Improving your sleep can have a remarkable effect on your amygdala. The best approach to improving sleep is to take a careful look at your sleeping practices and make sure that they are healthy. The following sleeping practices can really assist you in achieving a good night’s sleep.
- Before you go to bed, practice the same relaxing rituals. The brain is very sensitive to patterns,and if you get into the habit of repeating the same steps before bed (for example, drinking a cup of tea, washing your face, brushing your teeth, and putting on your pajamas), you’ll train your brain to anticipate that sleep is coming. This will make it much easier to fall asleep.
- Eliminate light stimulation for at least one hour before bed. Avoid watching television or using computers or other electronic devices that shine light into your eyes (including cell phones) before going to bed. Your brain can interpret the artificial light as daylight, making it more difficult for your brain to prepare for sleep.
- Exercise during the day. Vigorous exercise isn’t necessary; any type of daily exercise can help promote sleep. Just try not to schedule your exercise later in the evening, when it can be counter productive if it’s too stimulating.
- Establish a consistent bedtime and waking time. Keeping a regular sleep schedule will help set your brain’s clock and establish a practice that becomes a pattern of responding. It is very difficult for the brain to adjust to sleeping on a schedule that’s constantly fluctuating.
- Avoid napping. Any nap more than about twenty minutes long can potentially interfere with your ability to fall asleep at night, and even twenty-minute naps later in the day can be detrimental.
- If you have trouble falling asleep, replace activating thoughts with relaxing ones. Focusing your thoughts on something relaxing is much more effective than trying to clear your mind. Music is helpful for some people, but others find that it doesn’t prevent anxiety-igniting thoughts and therefore they need to avoid listening to music. The left hemisphere often needs to hear words to keep it from generating anxiety-igniting thoughts. Get in bed, and if you don’t fall asleep quickly, read a book or listen to a podcast. You can listen to television or a video on the computer, as long as you don’t watch the lighted screen in order to focus your thoughts on less activating topics. There are also many recordings on YouTube consisting of meditative exercises, relaxing nature sounds, and repetitive mantras that are ideal for this purpose. When you begin to feel that you can fall asleep, immediately turn off any lights, close your eyes, and allow yourself to sleep.
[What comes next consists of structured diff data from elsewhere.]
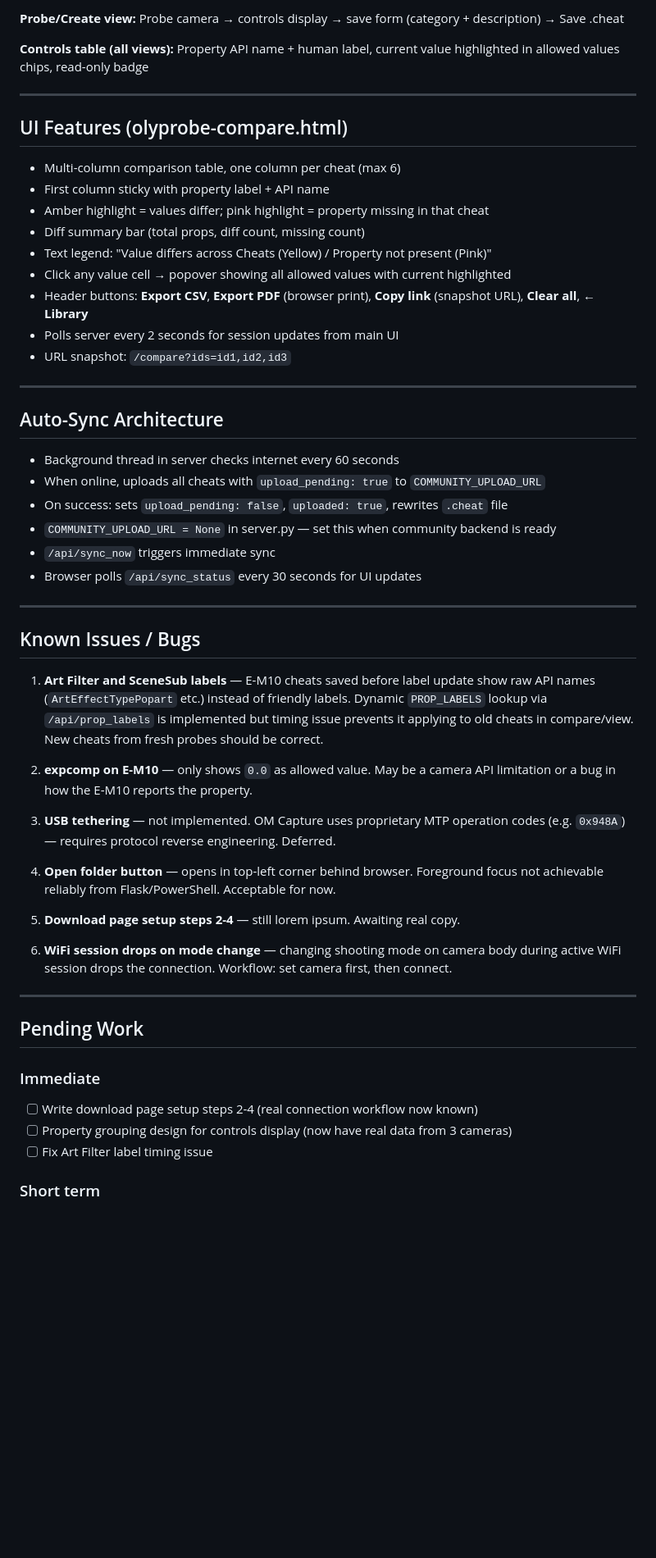
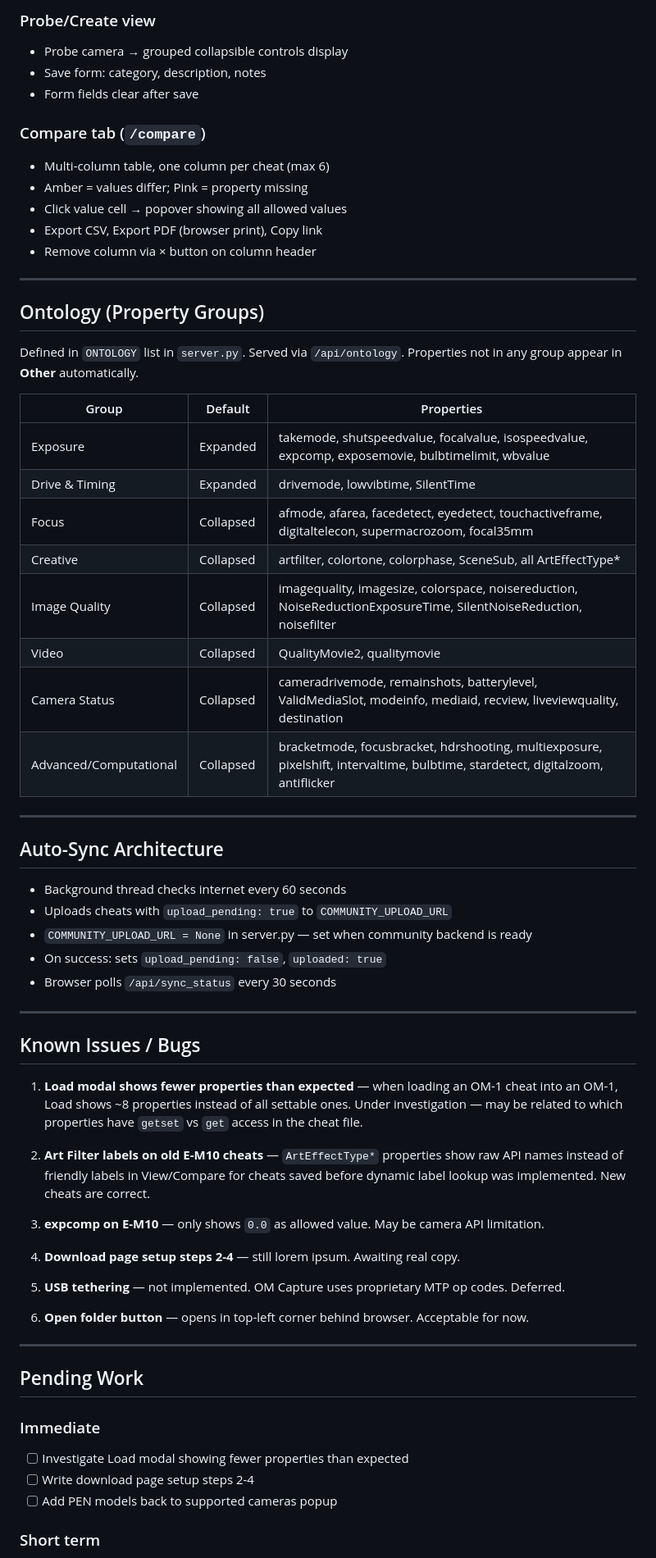
Before and after one commit to olyprobe/olyprobe, a Markdown page: README.md, the part around one of its changes. Shown at 82% size. Drawn GitHub-style; blank space fills up the shorter version.

```diff
--- a/README.md
+++ b/README.md
@@ -264,57 +266,68 @@ From real probe data (see `olyprobe-comparison.csv`):
 
-**Probe/Create view:** Probe camera → controls display → save form (category + description) → Save .cheat
+### Probe/Create view
+- Probe camera → grouped collapsible controls display
+- Save form: category, description, notes
+- Form fields clear after save
 
-**Controls table (all views):** Property API name + human label, current value highlighted in allowed values chips, read-only badge
+### Compare tab (`/compare`)
+- Multi-column table, one column per cheat (max 6)
+- Amber = values differ; Pink = property missing
+- Click value cell → popover showing all allowed values
+- Export CSV, Export PDF (browser print), Copy link
+- Remove column via × button on column header
 
 ---
 
-## UI Features (olyprobe-compare.html)
+## Ontology (Property Groups)
 
-- Multi-column comparison table, one column per cheat (max 6)
-- First column sticky with property label + API name
-- Amber highlight = values differ; pink highlight = property missing in that cheat
-- Diff summary bar (total props, diff count, missing count)
-- Text legend: "Value differs across Cheats (Yellow) / Property not present (Pink)"
-- Click any value cell → popover showing all allowed values with current highlighted
-- Header buttons: **Export CSV**, **Export PDF** (browser print), **Copy link** (snapshot URL), **Clear all**, **← Library**
-- Polls server every 2 seconds for session updates from main UI
-- URL snapshot: `/compare?ids=id1,id2,id3`
+Defined in `ONTOLOGY` list in `server.py`. Served via `/api/ontology`.
+Properties not in any group appear in **Other** automatically.
+
+| Group | Default | Properties |
+|---|---|---|
+| Exposure | Expanded | takemode, shutspeedvalue, focalvalue, isospeedvalue, expcomp, exposemovie, bulbtimelimit, wbvalue |
+| Drive & Timing | Expanded | drivemode, lowvibtime, SilentTime |
+| Focus | Collapsed | afmode, afarea, facedetect, eyedetect, touchactiveframe, digitaltelecon, supermacrozoom, focal35mm |
+| Creative | Collapsed | artfilter, colortone, colorphase, SceneSub, all ArtEffectType* |
+| Image Quality | Collapsed | imagequality, imagesize, colorspace, noisereduction, NoiseReductionExposureTime, SilentNoiseReduction, noisefilter |
+| Video | Collapsed | QualityMovie2, qualitymovie |
+| Camera Status | Collapsed | cameradrivemode, remainshots, batterylevel, ValidMediaSlot, modeinfo, mediaid, recview, liveviewquality, destination |
+| Advanced/Computational | Collapsed | bracketmode, focusbracket, hdrshooting, multiexposure, pixelshift, intervaltime, bulbtime, stardetect, digitalzoom, antiflicker |
 
 ---
 
 ## Auto-Sync Architecture
 
-- Background thread in server checks internet every 60 seconds
-- When online, uploads all cheats with `upload_pending: true` to `COMMUNITY_UPLOAD_URL`
-- On success: sets `upload_pending: false`, `uploaded: true`, rewrites `.cheat` file
-- `COMMUNITY_UPLOAD_URL = None` in server.py — set this when community backend is ready
-- `/api/sync_now` triggers immediate sync
-- Browser polls `/api/sync_status` every 30 seconds for UI updates
+- Background thread checks internet every 60 seconds
+- Uploads cheats with `upload_pending: true` to `COMMUNITY_UPLOAD_URL`
+- `COMMUNITY_UPLOAD_URL = None` in server.py — set when community backend is ready
+- On success: sets `upload_pending: false`, `uploaded: true`
+- Browser polls `/api/sync_status` every 30 seconds
 
 ---
 
 ## Known Issues / Bugs
 
-1. **Art Filter and SceneSub labels** — E-M10 cheats saved before label update show raw API names (`ArtEffectTypePopart` etc.) instead of friendly labels. Dynamic `PROP_LABELS` lookup via `/api/prop_labels` is implemented but timing issue prevents it applying to old cheats in compare/view. New cheats from fresh probes should be correct.
+1. **Load modal shows fewer properties than expected** — when loading an OM-1 cheat into an OM-1, Load shows ~8 properties instead of all settable ones. Under investigation — may be related to which properties have `getset` vs `get` access in the cheat file.
 
-2. **expcomp on E-M10** — only shows `0.0` as allowed value. May be a camera API limitation or a bug in how the E-M10 reports the property.
+2. **Art Filter labels on old E-M10 cheats** — `ArtEffectType*` properties show raw API names instead of friendly labels in View/Compare for cheats saved before dynamic label lookup was implemented. New cheats are correct.
 
-3. **USB tethering** — not implemented. OM Capture uses proprietary MTP operation codes (e.g. `0x948A`) — requires protocol reverse engineering. Deferred.
+3. **expcomp on E-M10** — only shows `0.0` as allowed value. May be camera API limitation.
 
-4. **Open folder button** — opens in top-left corner behind browser. Foreground focus not achievable reliably from Flask/PowerShell. Acceptable for now.
+4. **Download page setup steps 2-4** — still lorem ipsum. Awaiting real copy.
 
-5. **Download page setup steps 2-4** — still lorem ipsum. Awaiting real copy.
+5. **USB tethering** — not implemented. OM Capture uses proprietary MTP op codes. Deferred.
 
-6. **WiFi session drops on mode change** — changing shooting mode on camera body during active WiFi session drops the connection. Workflow: set camera first, then connect.
+6. **Open folder button** — opens in top-left corner behind browser. Acceptable for now.
 
 ---
 
 ## Pending Work
 
 ### Immediate
-- [ ] Write download page setup steps 2-4 (real connection workflow now known)
-- [ ] Property grouping design for controls display (now have real data from 3 cameras)
-- [ ] Fix Art Filter label timing issue
+- [ ] Investigate Load modal showing fewer properties than expected
+- [ ] Write download page setup steps 2-4
+- [ ] Add PEN models back to supported cameras popup
 
 ### Short term
 - [ ] Community backend — upload endpoint, Cheat library database
```
Also changed, not shown: other parts of README.md (+117 -120 lines).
- If worries haunt you at bedtime, schedule a worry time during the day. If you start worrying as soon as you get in bed, set aside at least fifteen minutes early each day for worry time. During that time, write down a list of all your worries. For each worry, write down either the best solution that you have, a note that you’ll take more time to consider the solution and decide later, the name of someone you can ask for help with the situation, or that you’ll live without a solution for the time being. Then fold the piece of paper and put it next to your bed to remind you that you’ve already worried at the appropriate time and need not do so at night.
- Ensure that your sleeping environment is conducive to sleep. Your room should be dark and quiet, your bed and pillow should be comfortable, and the temperature should be agreeable. If your environment is noisy, a fan or other white noise may be helpful.
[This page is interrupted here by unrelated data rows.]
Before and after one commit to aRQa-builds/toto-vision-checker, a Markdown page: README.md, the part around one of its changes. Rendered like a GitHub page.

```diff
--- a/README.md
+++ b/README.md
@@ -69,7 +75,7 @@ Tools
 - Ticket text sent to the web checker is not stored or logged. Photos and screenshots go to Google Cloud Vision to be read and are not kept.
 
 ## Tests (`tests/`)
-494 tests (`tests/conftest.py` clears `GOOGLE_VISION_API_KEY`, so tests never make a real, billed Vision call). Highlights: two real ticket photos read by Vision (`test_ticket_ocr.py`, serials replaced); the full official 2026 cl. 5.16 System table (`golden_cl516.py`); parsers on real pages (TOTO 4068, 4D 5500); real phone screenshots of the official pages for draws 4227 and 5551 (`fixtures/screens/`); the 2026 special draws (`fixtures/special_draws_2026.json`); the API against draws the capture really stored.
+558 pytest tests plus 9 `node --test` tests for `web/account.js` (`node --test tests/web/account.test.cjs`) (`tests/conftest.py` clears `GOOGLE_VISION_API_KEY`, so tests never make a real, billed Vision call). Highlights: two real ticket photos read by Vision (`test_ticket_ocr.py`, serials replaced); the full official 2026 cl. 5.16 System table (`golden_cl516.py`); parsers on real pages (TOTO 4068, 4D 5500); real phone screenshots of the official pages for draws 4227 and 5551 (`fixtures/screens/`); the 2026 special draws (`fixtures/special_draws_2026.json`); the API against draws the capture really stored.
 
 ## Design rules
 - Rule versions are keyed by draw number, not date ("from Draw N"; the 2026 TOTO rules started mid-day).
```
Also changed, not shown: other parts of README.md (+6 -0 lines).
- Avoid caffeine, alcohol, and spicy foods in the late afternoon and evening. All of these substances can interfere with falling asleep, staying asleep, or sleeping soundly. Even though alcohol is relaxing and can help you fall asleep, it interferes with entering the later stages of sleep, including REM sleep.
- Use relaxing breathing techniques to prepare for sleep. When you get into bed, slow your breathing down and breathe more deeply. Focus on relaxing your muscles and breathing out any tension.
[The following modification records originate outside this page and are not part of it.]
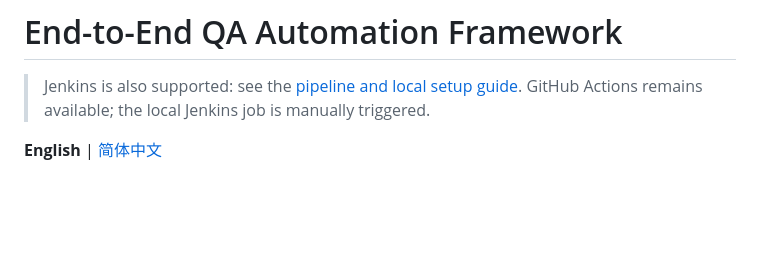
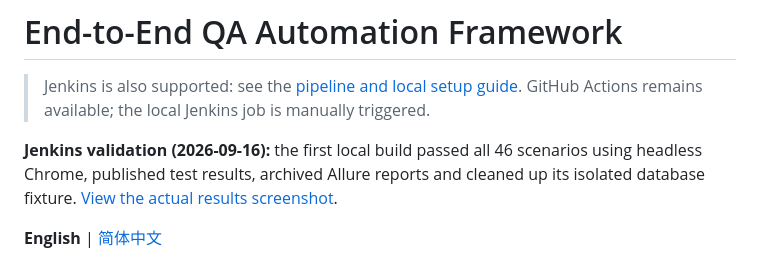
Before and after one commit to LeyuLeyuWang/end-to-end-qa-automation-framework, a Markdown page: README.md, the part around the change. GitHub-like rendering; blank space fills up the shorter version.

Commit message:
docs: record successful Jenkins regression with test evidence

```diff
--- a/README.md
+++ b/README.md
@@ -1,6 +1,8 @@
 # End-to-End QA Automation Framework
 
 > Jenkins is also supported: see the [pipeline and local setup guide](docs/JENKINS.md). GitHub Actions remains available; the local Jenkins job is manually triggered.
+
+**Jenkins validation (2026-09-16):** the first local build passed all 46 scenarios using headless Chrome, published test results, archived Allure reports and cleaned up its isolated database fixture. [View the actual results screenshot](docs/images/jenkins-test-results.png).
 
 **English** | [简体中文](README.zh-CN.md)
 
```
Also changed, not shown: README.zh-CN.md (+2 -0 lines), docs/JENKINS.md (+19 -0 lines), docs/images/jenkins-test-results.png (added), 1 other file.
- If you can’t fall asleep after thirty minutes in bed, get up and do something relaxing. Don’t remain in bed very long without falling asleep. Get up and do something calm and non-stimulating for a while, being sure to avoid computers and other light-producing screens, including cell phones. When you feel relaxed or sleepy, get back in bed. Using your bed primarily for sleep trains your brain to associate it with falling asleep.
- Avoid using prescription sleep aids. Many medications that promote sleep are addictive and lose their effectiveness after a relatively short period of time. They also can cause unpleasant side effects and even abnormal behavior, such as sleepwalking or eating while sleeping! When it comes to sleep difficulties, approaches that don’t rely on medications are preferable and much more helpful in the long run.
Sleep benefits the cortex as well as the amygdala, but the amygdala is especially sensitive to sleep deprivation. If you could use functional magnetic resonance imaging to see the increased level of activation in your amygdala after a night with limited sleep, you’d be amazed (Yoo et al. 2007). If you reflect on how you’ve felt after nights of reduced sleep, you can probably recall being more edgy or irritable. Your amygdala was likely contributing to this emotional reaction. Changing your sleep habits to ensure sufficient sleep can be very effective at reducing reactivity of the amygdala and decreasing your anxiety as a result.
Note: These sleeping tips are straight from the book Rewire Your Anxious Brain, how to use the neuroscience of fear to end anxiety, panic and worry by Pittman & Karle. I am simply sharing an outstanding article.